The past two weeks have not been friendly to Nikola Corporation (NASDAQ: NKLA). The electric vehicle company has recently come under an immense amount of questioning and criticism related to defrauding investors and misleading public perception of its production capabilities. This article will dive into those new developments, as well as attempt to convey to readers why Nikola is more suited to producing lies than electric trucks.
Founded by Trevor Milton in Salt Lake City only six years ago, Nikola quickly rose to prominence as a potential innovator in the electric vehicle industry. Since its inception, the company has touted many designs and concepts, ranging from the Nikola NZT, an off-road utility vehicle, to the Nikola Two, a hydrogen-fueled electric semitruck. As of writing this piece, none of Nikola’s concepts — including the ones just mentioned — are in production.

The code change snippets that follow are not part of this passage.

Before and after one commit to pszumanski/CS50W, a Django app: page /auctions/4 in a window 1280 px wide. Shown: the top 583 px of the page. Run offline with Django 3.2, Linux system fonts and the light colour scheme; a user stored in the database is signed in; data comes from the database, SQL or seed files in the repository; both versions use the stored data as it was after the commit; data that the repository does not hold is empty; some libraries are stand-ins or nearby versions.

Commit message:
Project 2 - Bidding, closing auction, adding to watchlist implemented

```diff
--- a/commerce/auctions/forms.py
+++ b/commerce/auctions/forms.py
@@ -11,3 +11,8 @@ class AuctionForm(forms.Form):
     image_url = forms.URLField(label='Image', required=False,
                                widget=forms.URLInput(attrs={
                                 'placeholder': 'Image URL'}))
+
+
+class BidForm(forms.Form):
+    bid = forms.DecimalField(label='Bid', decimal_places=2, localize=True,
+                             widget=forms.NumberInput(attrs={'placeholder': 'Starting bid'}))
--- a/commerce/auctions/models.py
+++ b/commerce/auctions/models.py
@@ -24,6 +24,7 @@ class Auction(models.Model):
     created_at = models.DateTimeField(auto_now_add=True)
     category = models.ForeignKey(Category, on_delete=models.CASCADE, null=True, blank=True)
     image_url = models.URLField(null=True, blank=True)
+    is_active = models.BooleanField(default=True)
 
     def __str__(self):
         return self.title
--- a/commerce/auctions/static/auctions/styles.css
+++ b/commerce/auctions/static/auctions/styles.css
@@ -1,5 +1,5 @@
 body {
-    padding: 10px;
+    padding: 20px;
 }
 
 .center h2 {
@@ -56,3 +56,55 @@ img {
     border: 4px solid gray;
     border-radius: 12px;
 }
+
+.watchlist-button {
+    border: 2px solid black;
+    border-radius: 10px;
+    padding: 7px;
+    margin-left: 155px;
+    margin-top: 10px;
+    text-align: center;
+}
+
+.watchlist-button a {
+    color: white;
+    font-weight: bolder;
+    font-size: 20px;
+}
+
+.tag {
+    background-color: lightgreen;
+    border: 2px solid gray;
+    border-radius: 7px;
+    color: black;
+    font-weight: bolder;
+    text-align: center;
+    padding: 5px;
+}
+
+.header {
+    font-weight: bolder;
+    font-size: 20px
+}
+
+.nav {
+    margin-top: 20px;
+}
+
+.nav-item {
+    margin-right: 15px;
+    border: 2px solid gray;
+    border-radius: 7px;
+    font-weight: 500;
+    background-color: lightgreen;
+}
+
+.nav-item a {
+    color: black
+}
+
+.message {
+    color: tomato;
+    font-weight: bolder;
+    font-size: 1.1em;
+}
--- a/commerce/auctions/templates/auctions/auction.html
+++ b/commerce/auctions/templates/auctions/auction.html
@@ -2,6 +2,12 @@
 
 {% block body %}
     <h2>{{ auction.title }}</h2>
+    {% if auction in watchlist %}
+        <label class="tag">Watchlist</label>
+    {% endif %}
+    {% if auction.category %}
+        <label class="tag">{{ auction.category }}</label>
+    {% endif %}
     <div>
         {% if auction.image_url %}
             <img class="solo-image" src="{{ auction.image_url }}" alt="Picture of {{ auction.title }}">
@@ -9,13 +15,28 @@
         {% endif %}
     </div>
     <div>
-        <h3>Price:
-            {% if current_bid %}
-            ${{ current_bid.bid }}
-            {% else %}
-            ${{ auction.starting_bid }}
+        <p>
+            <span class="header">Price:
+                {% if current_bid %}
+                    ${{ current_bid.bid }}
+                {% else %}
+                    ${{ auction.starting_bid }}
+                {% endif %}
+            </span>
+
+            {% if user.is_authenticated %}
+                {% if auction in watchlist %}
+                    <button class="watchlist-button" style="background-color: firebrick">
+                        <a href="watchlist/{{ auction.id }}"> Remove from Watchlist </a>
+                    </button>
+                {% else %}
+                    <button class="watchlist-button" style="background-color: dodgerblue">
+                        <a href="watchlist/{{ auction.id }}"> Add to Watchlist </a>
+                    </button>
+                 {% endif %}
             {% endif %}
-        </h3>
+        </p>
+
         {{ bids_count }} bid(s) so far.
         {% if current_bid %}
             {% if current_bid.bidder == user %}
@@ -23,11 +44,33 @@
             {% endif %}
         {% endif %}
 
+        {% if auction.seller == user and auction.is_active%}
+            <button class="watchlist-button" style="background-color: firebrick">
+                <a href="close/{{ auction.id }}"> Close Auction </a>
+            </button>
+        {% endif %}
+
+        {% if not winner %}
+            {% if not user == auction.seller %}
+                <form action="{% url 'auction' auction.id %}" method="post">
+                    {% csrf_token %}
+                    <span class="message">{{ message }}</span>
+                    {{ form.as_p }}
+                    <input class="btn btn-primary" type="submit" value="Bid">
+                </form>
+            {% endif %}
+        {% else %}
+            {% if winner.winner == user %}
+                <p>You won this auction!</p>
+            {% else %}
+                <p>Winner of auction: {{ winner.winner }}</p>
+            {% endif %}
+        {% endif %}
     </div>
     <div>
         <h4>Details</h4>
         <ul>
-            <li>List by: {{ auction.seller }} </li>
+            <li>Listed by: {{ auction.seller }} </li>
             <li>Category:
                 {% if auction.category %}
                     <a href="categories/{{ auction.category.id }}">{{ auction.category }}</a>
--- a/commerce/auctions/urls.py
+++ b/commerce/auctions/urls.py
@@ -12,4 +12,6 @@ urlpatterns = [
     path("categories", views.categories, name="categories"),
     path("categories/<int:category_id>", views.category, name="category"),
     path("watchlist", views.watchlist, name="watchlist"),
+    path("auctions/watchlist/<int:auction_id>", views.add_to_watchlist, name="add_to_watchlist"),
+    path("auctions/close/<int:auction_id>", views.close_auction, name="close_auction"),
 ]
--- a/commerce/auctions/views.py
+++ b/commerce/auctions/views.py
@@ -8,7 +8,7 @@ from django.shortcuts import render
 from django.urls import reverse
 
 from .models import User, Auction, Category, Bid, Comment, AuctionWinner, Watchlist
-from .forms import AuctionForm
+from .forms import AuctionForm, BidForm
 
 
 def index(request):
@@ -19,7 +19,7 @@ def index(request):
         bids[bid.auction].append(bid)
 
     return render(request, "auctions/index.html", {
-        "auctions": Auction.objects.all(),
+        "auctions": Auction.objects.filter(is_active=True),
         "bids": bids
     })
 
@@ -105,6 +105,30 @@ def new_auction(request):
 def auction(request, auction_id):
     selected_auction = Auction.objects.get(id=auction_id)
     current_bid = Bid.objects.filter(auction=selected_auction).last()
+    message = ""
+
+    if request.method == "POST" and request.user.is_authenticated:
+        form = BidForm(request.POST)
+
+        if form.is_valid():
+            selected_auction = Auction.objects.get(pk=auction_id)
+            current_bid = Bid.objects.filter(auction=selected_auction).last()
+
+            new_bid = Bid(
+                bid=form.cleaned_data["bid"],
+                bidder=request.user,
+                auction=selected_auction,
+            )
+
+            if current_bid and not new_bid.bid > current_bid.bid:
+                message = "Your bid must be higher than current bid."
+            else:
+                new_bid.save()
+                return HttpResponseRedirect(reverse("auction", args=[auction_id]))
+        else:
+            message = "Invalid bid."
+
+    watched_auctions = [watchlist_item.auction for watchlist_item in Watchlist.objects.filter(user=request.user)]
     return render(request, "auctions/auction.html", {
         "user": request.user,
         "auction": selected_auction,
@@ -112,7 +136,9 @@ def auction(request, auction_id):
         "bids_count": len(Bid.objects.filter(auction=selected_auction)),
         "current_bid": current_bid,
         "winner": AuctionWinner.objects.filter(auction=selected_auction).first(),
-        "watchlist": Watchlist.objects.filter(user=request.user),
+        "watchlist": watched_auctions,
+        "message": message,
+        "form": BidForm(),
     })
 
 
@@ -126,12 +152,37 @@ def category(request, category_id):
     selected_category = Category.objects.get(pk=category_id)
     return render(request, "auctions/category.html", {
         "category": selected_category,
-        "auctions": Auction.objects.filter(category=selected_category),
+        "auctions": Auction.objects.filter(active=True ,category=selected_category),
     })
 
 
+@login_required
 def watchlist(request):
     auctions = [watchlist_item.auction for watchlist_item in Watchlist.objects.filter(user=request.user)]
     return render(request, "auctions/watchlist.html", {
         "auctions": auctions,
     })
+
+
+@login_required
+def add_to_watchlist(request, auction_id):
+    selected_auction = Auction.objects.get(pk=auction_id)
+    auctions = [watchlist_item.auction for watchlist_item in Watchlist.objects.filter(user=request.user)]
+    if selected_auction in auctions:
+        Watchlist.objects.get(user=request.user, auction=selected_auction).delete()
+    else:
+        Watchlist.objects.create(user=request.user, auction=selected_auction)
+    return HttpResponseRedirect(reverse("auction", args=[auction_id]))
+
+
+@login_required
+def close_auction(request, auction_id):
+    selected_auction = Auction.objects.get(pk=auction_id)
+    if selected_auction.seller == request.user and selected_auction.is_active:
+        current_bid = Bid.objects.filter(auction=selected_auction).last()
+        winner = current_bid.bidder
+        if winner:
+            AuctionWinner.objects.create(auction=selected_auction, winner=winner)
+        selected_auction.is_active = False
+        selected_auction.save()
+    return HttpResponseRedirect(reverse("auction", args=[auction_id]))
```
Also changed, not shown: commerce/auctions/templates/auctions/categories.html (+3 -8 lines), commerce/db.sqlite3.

Nonetheless, in March 2020, Nikola announced plans to merge with VectoIQ Acquisition Corporation, a special purpose acquisition company (SPAC). Also referred to as “blank-check companies,” SPACs are formed for the purpose of acquiring or merging with other companies in order to bring those firms to public markets. In the case of Nikola, its merger with VectoIQ expedited its process of raising money on global stock exchanges. Thus, on June 4, 2020, one day after the merger was finalized, Nikola began trading on the NASDAQ at a price of $37.55. Five days later, NKLA reached a closing high of $79.73, more than double the value of its offering price. By early August, the market capitalization of Nikola (the price of its stock multiplied by the number of shares available for trading) was $13 billion, despite the fact that the company has produced zero vehicles and had brought in a total of $80,000 in revenue throughout the first six months of 2020. In other words, investors had placed a 162,500x multiple on the value of Nikola relative to its year-to-date revenue figures. Such an extreme ratio, coupled with the fact that the company had zero vehicles in production, should have raised numerous red flags for investors.
The euphoria surrounding Nikola and its stock price did not seem to last long. By September 4, 2020 — almost three months after reaching a closing high of $79.73 — NKLA closed the trading day at $35.55, a decline of more than 55%. However, Nikola was then thrown a life preserver; on Sept. 8, 2020, American auto manufacturer General Motors announced a partnership, which included GM taking an 11% equity stake in Nikola. More specifically, in exchange for being allowed to place a member on Nikola’s board, GM agreed to begin producing the Badger (Nikola’s electric pickup truck) at its own manufacturing facilities. In addition, GM agreed to supply Nikola with fuel cells and batteries for its vehicles. As this news was released, investors who may have been skeptical of Nikola’s capabilities became reassured of the company’s promises; after all, if a longstanding American automotive company believes in Nikola, then the future must be bright. As a result, shares of NKLA rallied more than 50%.
Two days later, on Sept. 10, a bombshell report pertaining to Nikola was released by Hindenburg Research, a firm dedicated to short selling (betting that share prices of companies will decline). According to the report, Nikola is described as “an intricate fraud built on dozens of lies over the course of its founder and executive chairman Trevor Milton’s career.” The main highlight of the report was the claim that a video posted by Nikola in 2018 showing its semi-truck — the Nikola One — running under its own power was fabricated. In order to mimic the motion of full functionality, Hindenburg claimed that Nikola used a long and gradual slope capable of accelerating vehicles to highway speeds, even if the vehicle itself was not capable of reaching such speeds independently. The Financial Times later confirmed Hindenburg’s theory.
Between Sept. 10 (the day the report was published) and Sept. 12, shares of NKLA fell 36%. On Sept. 14, the Securities and Exchange Commission formally opened an investigation into allegations of fraud on behalf of Nikola. One day later, the Department of Justice had followed suit with a similar investigation. Then, on Sept. 21, Milton abruptly announced his resignation from the company. The final blow came on Sept. 23 when British Petroleum (BP), a multinational oil and gas company, retreated from a potential partnership to develop Hydrogen Refueling Stations for Nikola’s trucks.
Shares of NKLA closed at $19.46 on Sept. 25, a decline of more than 75% from its June high. While this decline is monumental, my price target on the company is substantially lower: $0.00. The amount of corruption and fraudulent practices relating to Nikola that have surfaced in a concentrated manner over a span of just a few weeks shows how much damaging information had been bottled up from the beginning stages of the company’s plan to go public. Nikola Tesla once said, “The present is theirs; the future, for which I really worked, is mine.” Maybe if Nikola Corporation followed the insight of the real Nikola, they would not be in the devastating situation they currently find themselves.